He recommends a “four Cs” solution — connect, contribute, cope, and cook — urging a slowed-down lifestyle for the sake of our health and happiness.
In her helpful talk from UC San Diego’s Stein Institute for Research on Aging, Vicky Newman, MS, RD, explains how the right balance of foods, part of an anti-inflammatory eating plan, can maximize your health and energy level. Learn practical tips for controlling your weight, maintaining bone strength and reducing the risk of common chronic diseases associated with aging. You’ll also find out about foods that support the body’s immune and detoxification systems, how to maintain a healthy (and happy) gut, and how to balance your fats to support your health and well-being.
In her helpful talk from the Stein Institute for Research on Aging at UC San Diego, Vicky Newman, MS, RD, explains how the right balance of foods, part of an anti-inflammatory eating plan, can maximize your health and energy level. Learn practical tips for controlling your weight, maintaining bone strength and reducing the risk of common chronic diseases associated with aging. You’ll also find out about foods that support the body’s immune and detoxification systems, how to maintain a healthy (and happy) gut, and how to balance your fats to support your health and well-being.
This season we’re happy to welcome a new member to the Taking Control of Your Diabetes (TCOYD) team, Chef Robert Lewis, also known as the “Happy Diabetic,” who will serve up fun recipes and helpful tips – with an extra helping of happiness! Chef Lewis joined us on the TCOYD season premiere, “Diabetes Heroes – Urban Miyares,” to offer up some great picnic tips that’ll make your summer a lot more tasty. We also asked him to share one of his favorite fish recipes on the TCOYD blog… so get cooking!
Robert’s Salmon Skewers of Love Recipe by Chef Robert Lewis The Happy Diabetic
Salmon is truly a fish for all seasons. It can be prepared in so many tasty ways, and this is one of my favorites. Baked or grilled, the light marinade makes this dish unforgettable. It’s easy and quick to prepare, but your friends will think you cooked all day.
Makes 4 servings
Ingredients & Methods
2 medium-size fresh salmon filets
2 tablespoon fresh garlic
1⁄4 cup extra virgin olive oil
1 teaspoon fresh basil
2 tablespoon fresh lemon juice
1 red pepper
1 green peppers
1 red onion
2 large Portobello mushroom cut in ¼’s
4 bamboo skewers
– Skin salmon and cut it into 1-inch pieces if your fishmonger or butcher hasn’t already done the job for you.

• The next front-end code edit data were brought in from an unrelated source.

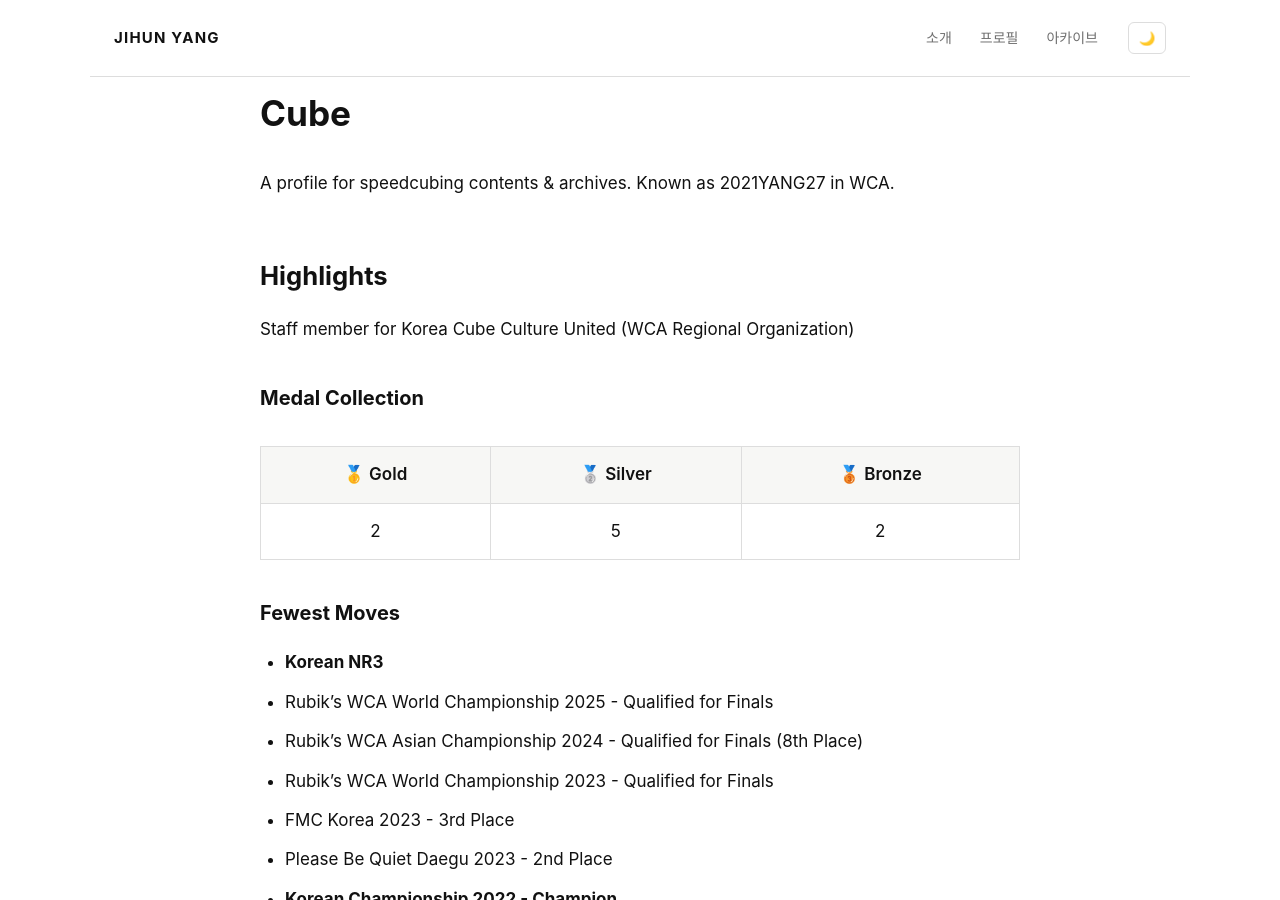
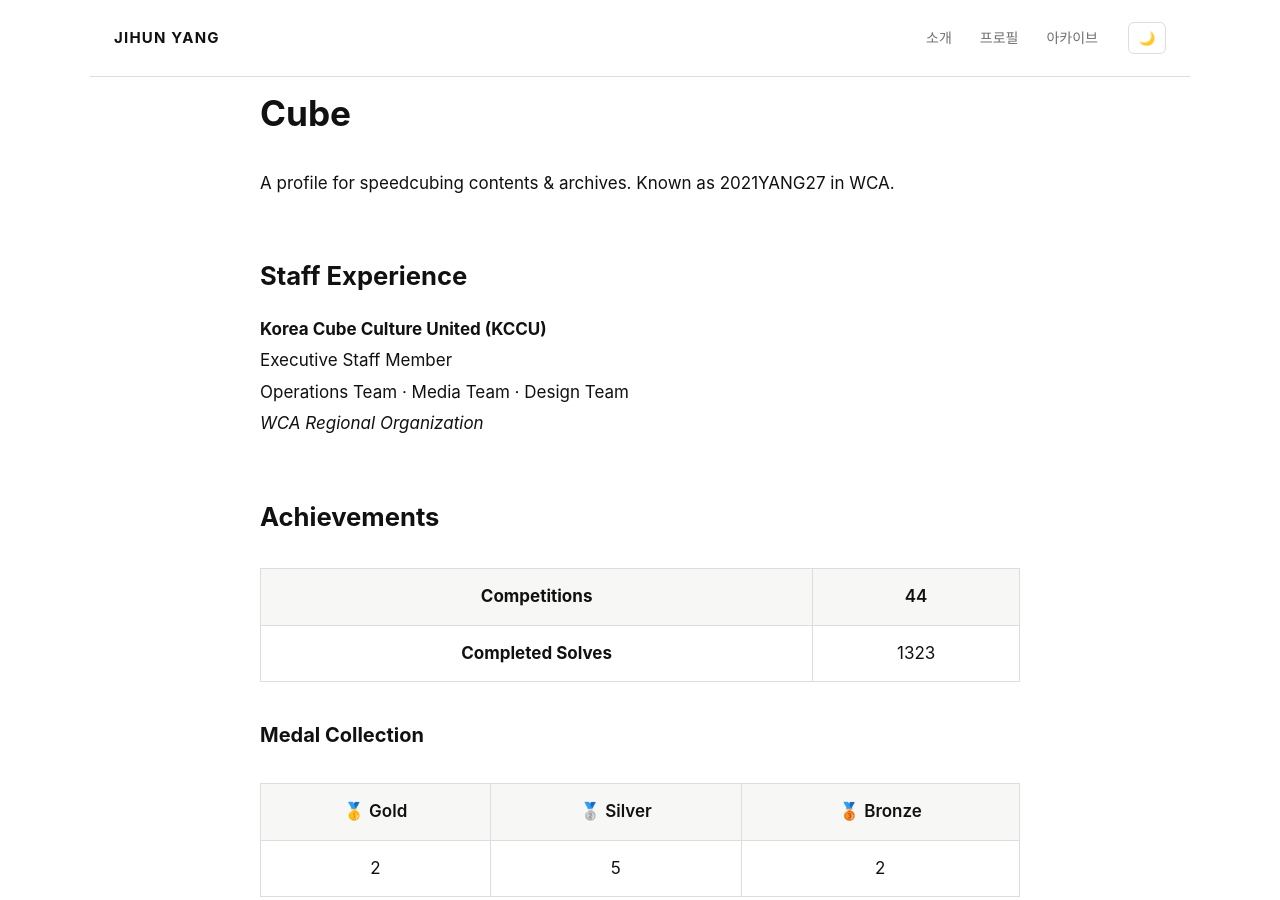
Before and after one commit to JihunYangKR/JihunYangKR.github.io, a Jekyll site: the page built from _profiles/2021yang27.md, in a window 1280 px wide and 900 px high, scrolled down 662 px. Built offline with Jekyll 4.4.1, drawn with Linux system fonts in a browser that asks for light colours.

Commit message:
Update 2021yang27.md

```diff
--- a/_profiles/2021yang27.md
+++ b/_profiles/2021yang27.md
@@ -13,9 +13,18 @@ archive: true
 A profile for speedcubing contents & archives.
 Known as 2021YANG27 in WCA.
 
-## Highlights
+## Staff Experience
 
-Staff member for Korea Cube Culture United (WCA Regional Organization)
+**Korea Cube Culture United (KCCU)**
+Executive Staff Member
+Operations Team · Media Team · Design Team
+*WCA Regional Organization*
+
+## Achievements
+
+| **Competitions** | 44 |
+|:---:|:---:|
+| **Completed Solves** | 1323 |
 
 ### Medal Collection
 
```
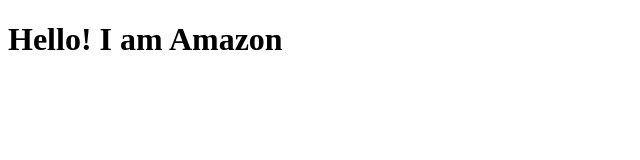
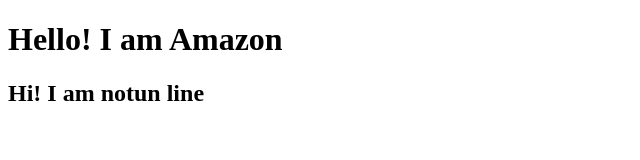
Before and after one commit to rionbarua/amazon, a plain HTML site: page index.html in a window 1280 px wide. Shown: the whole page, without its empty margins (0-640 px from the left). Drawn offline with Linux system fonts and the light colour scheme.

Commit message:
notun ekta line add koreci h2 er moddhe

```diff
--- a/index.html
+++ b/index.html
@@ -7,5 +7,6 @@
 </head>
 <body>
     <h1>Hello! I am Amazon</h1>
+    <h2>Hi! I am notun line</h2>
 </body>
 </html>
```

– Mix garlic, oil, basil and lemon juice in a bowl. Combine with salmon and refrigerate for 2 hours.
– Place skewers in cold water for 10 minutes before building them. (This will keep them from burning.)
– Cut veggies into 1-inch pieces.
– Alternate peppers, onions, mushrooms, and salmon on skewers.
– Place on a hot grill for 8 to 10 minutes, turning often, or place on a baking sheet in a 375- degree oven for 10 to 12 minutes.
Learn more about Chef Robert Lewis the Happy Diabetic here.